So what changed in a year? Neither Article 370 was restored, nor was statehood granted. So why National Conference, which heads the People’s Alliance for Gupkar Declaration (PAGD), ended the self-imposed boycott.

Interestingly, National Conference (NC) is one of the parties which have challenged the August 5, 2019 decision in the Supreme Court. So far there has been no headway in the case.  However, for the last two years, the party has increasingly been feeling isolated as the Centre is implementing its agenda steadily in Kashmir.

The leaders have realized that Article 370 is a passé. NC has been desperately trying to mend fences with the Centre. Despite being part of PAGD, the NC has not resigned from parliament.

Delimitation Commission appointed by the Centre shall have three members –serving or retired judge of the Supreme Court as the chairperson, and the Chief Election Commissioner or Election Commissioner nominated by the CEC and the State Election Commissioner as ex-officio members.

In February last year, Chief Election Commissioner Sunil Arora named Election Commissioner Sushil Chandra as his nominee to the Delimitation Commission.  On March 6 last year, the Centre appointed former Supreme Court judge, Justice (Retd) Ranjana Prakash Desai as head of the Delimitation Commission.

Under rules, all five MPs will be associate members of the Commission.  In May 2020, Lok Sabha speaker Om Birla nominated NC MPs –Farooq Abdullah, Mohammad Akbar Lone, and Justice (retd) Hasnain Masoodi – as members of the Delimitation Commission. He also nominated two BJP MPs from Jammu–Jugal Kishore Sharma and Jitendra Singh – as associate members of the Commission.

The last delimitation in Jammu and Kashmir was conducted in 1995. Later Farooq Abdullah-led government had passed a law putting a freeze on the fresh delimitation of seats until 2026.

However, after the abrogation of Article 370, the Centre decided to conduct the delimitation afresh. Under the new scheme of things, seven more seats will be increased. The 24 seats reserved for PaK will remain untouched though there are demands that refugees settled in Jammu should be allowed to contest from these seats.

National Conference (NC)  has proved to be all bluster and no muster. Last month NC president Farooq Abdullah clarified that his party was not against the delimitation process but the method adopted was not in consonance with the procedure.

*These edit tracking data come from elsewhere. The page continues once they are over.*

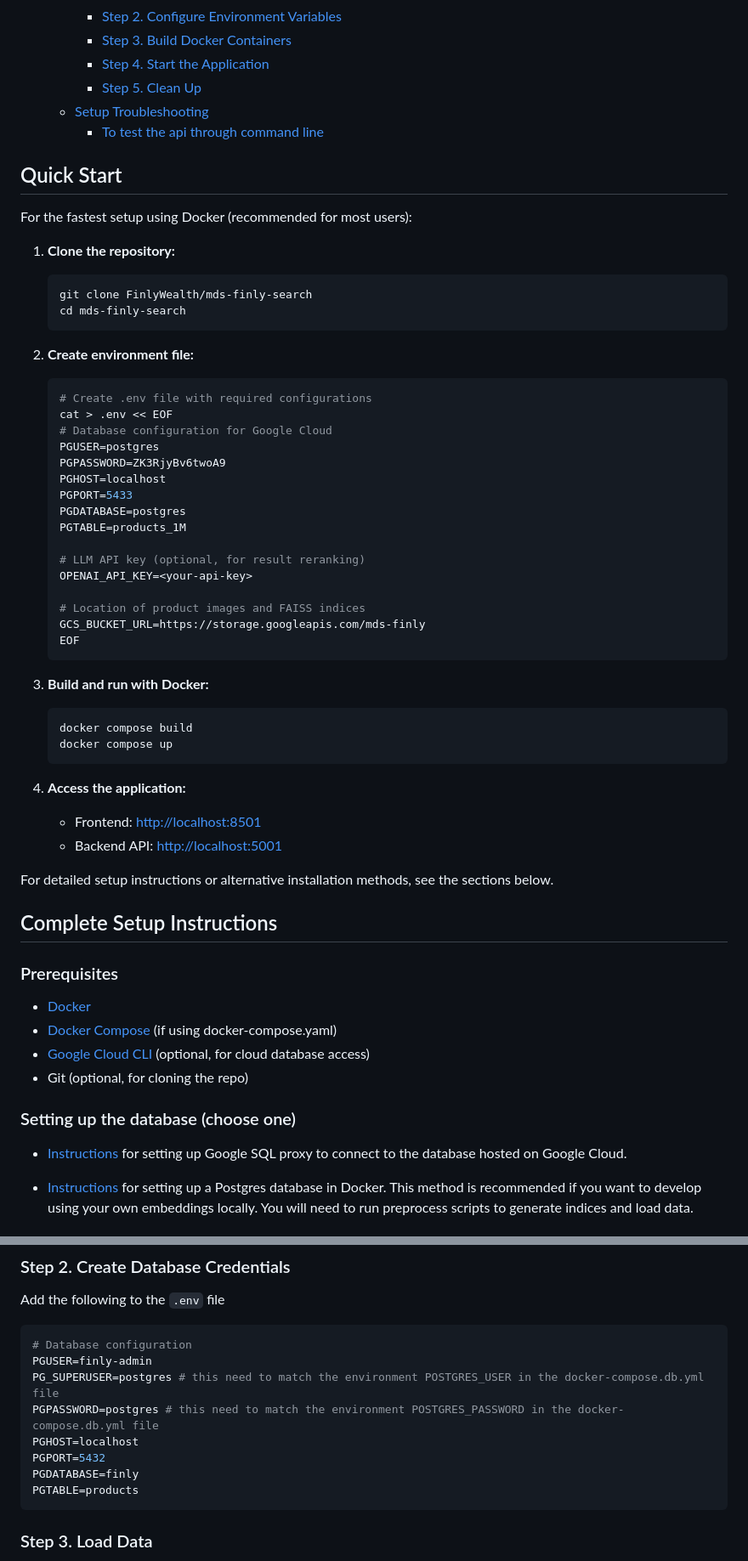
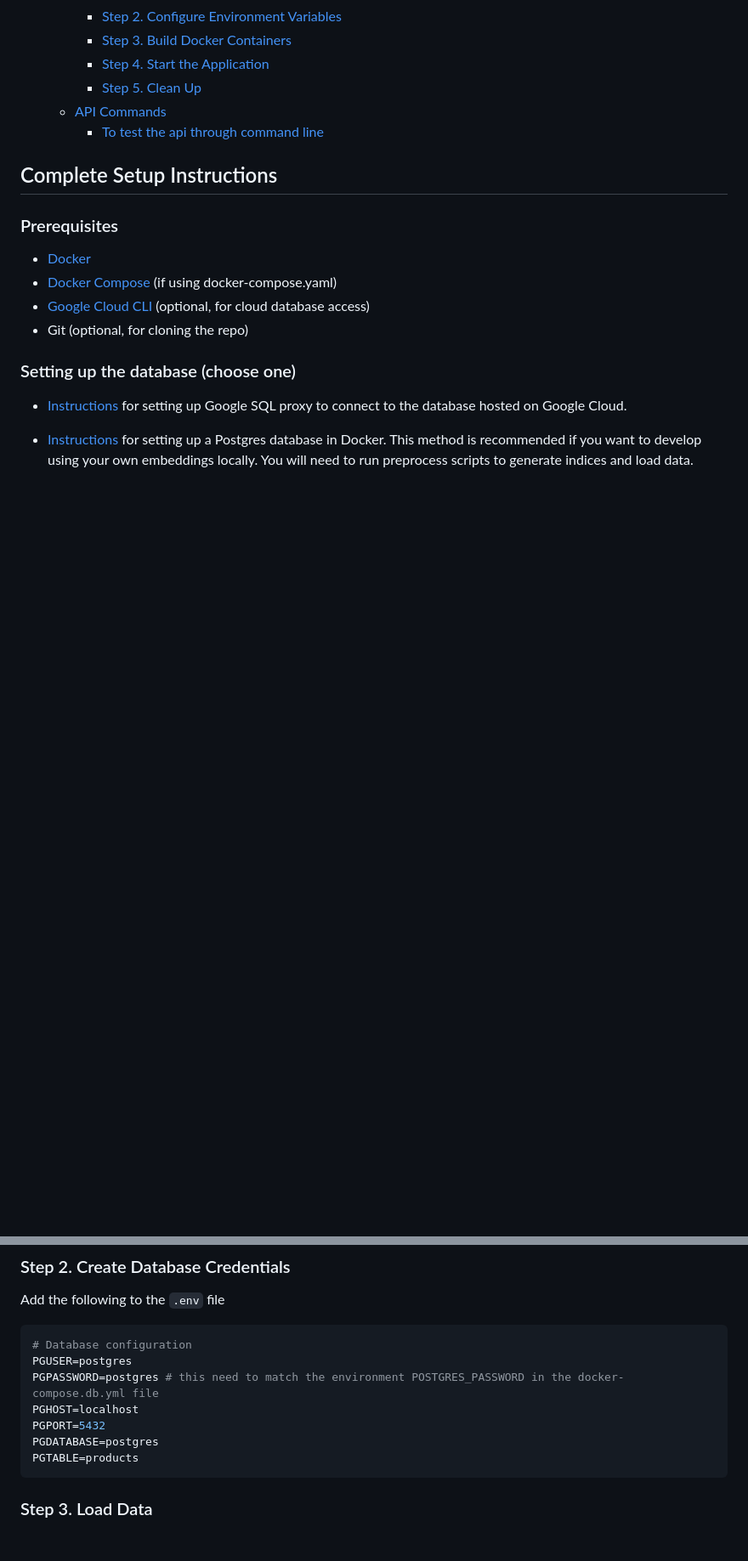
Before and after one commit to FinlyWealth/mds-finly-search, a Markdown page: README.md, 2 parts joined by grey strips. Shown at 85% size. GitHub-like rendering; blank space fills up the shorter version.

````diff
--- a/README.md
+++ b/README.md
@@ -41,53 +40,8 @@ The goal of this project is to design and implement a fast, scalable multimodal
     - [Step 3. Build Docker Containers](#step-3-build-docker-containers)
     - [Step 4. Start the Application](#step-4-start-the-application)
     - [Step 5. Clean Up](#step-5-clean-up)
-  - [Setup Troubleshooting](#setup-troubleshooting)
+  - [API Commands](#api-commands)
     - [To test the api through command line](#to-test-the-api-through-command-line)
-
-## Quick Start
-
-For the fastest setup using Docker (recommended for most users):
-
-1. **Clone the repository:**
-
-   ```bash
-   git clone FinlyWealth/mds-finly-search
-   cd mds-finly-search
-   ```
-
-2. **Create environment file:**
-
-   ```bash
-   # Create .env file with required configurations
-   cat > .env << EOF
-   # Database configuration for Google Cloud
-   PGUSER=postgres
-   PGPASSWORD=ZK3RjyBv6twoA9
-   PGHOST=localhost
-   PGPORT=5433
-   PGDATABASE=postgres
-   PGTABLE=products_1M
-
-   # LLM API key (optional, for result reranking)
-   OPENAI_API_KEY=<your-api-key>
-
-   # Location of product images and FAISS indices
-   GCS_BUCKET_URL=https://storage.googleapis.com/mds-finly
-   EOF
-   ```
-
-3. **Build and run with Docker:**
-
-   ```bash
-   docker compose build
-   docker compose up
-   ```
-
-4. **Access the application:**
-   - Frontend: <http://localhost:8501>
-   - Backend API: <http://localhost:5001>
-
-For detailed setup instructions or alternative installation methods, see the sections below.
 
 ## Complete Setup Instructions
 
@@ -276,12 +230,11 @@ Add the following to the `.env` file
 
 ```bash
 # Database configuration
-PGUSER=finly-admin
-PG_SUPERUSER=postgres # this need to match the environment POSTGRES_USER in the docker-compose.db.yml file
+PGUSER=postgres
 PGPASSWORD=postgres # this need to match the environment POSTGRES_PASSWORD in the docker-compose.db.yml file
 PGHOST=localhost
 PGPORT=5432
-PGDATABASE=finly
+PGDATABASE=postgres
 PGTABLE=products
 ```
 
````
Also changed, not shown: other parts of README.md (+1 -2 lines).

PAGD, which held its meeting on Sunday, tried to skid safe by authorizing the members to take a decision to meet the Delimitation Commission. Not only NC, even CPIM which too had rejected the August 5, 2019, decision, has decided to meet the Commission. PDP, however, has decided to stay away but has shot off a letter to the Commission.

There is a dichotomy in the PAGD. On one side, they say that the all-party did not yield any positive outcome and on the other, they jumped on the invite to participate. Plus it took PAGD more than 10 days to reach the conclusion that it did not yield the desired result. It was a case of `grapes are sour’.

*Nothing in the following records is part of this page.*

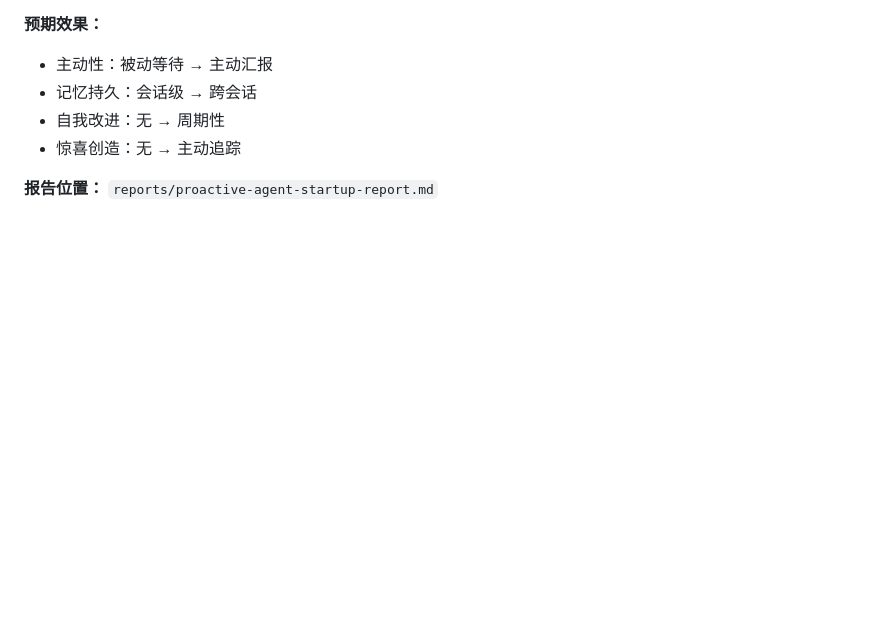
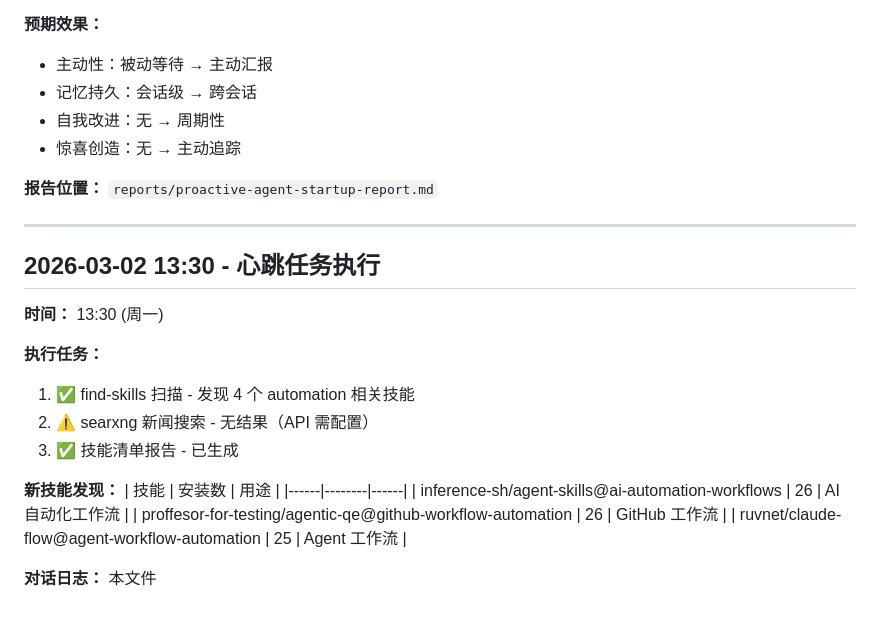
Before and after one commit to mecca2000/ubiquitous-guide, a Markdown page: memory/2026-03-02.md, the part around the change. GitHub-like rendering; blank space fills up the shorter version.

```diff
--- a/memory/2026-03-02.md
+++ b/memory/2026-03-02.md
@@ -147,3 +147,23 @@
 - 惊喜创造：无 → 主动追踪
 
 **报告位置：** `reports/proactive-agent-startup-report.md`
+
+---
+
+## 2026-03-02 13:30 - 心跳任务执行
+
+**时间：** 13:30 (周一)
+
+**执行任务：**
+1. ✅ find-skills 扫描 - 发现 4 个 automation 相关技能
+2. ⚠️ searxng 新闻搜索 - 无结果（API 需配置）
+3. ✅ 技能清单报告 - 已生成
+
+**新技能发现：**
+| 技能 | 安装数 | 用途 |
+|------|--------|------|
+| inference-sh/agent-skills@ai-automation-workflows | 26 | AI 自动化工作流 |
+| proffesor-for-testing/agentic-qe@github-workflow-automation | 26 | GitHub 工作流 |
+| ruvnet/claude-flow@agent-workflow-automation | 25 | Agent 工作流 |
+
+**对话日志：** 本文件
```
Also changed, not shown: reports/permission-audit-report.md (added, +153 -0 lines).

In fact, soon after the meeting, Prime Minister Narendra Modi made no qualms when he called for expediting the delimitation process so that the assembly polls could be held in Jammu and Kashmir. It took 12 days for PAGD to react and say assembly election must be held only after the restoration of full statehood to Jammu and Kashmir.

For the Centre, delimitation is a priority and not statehood. Under the Reorganization Act, 2019, the Union Territory of J&K will have an Assembly while Ladakh will not.

PAGD has realized that they cannot fight the Centre. So they are trying to strike a balance. For domestic consumption, they continue to oppose the Centre. But when it comes to policy decisions, they will become partners. 

(Author is senior editor at The Kashmir Monitor.  Views expressed are personal.  Email: [email protected])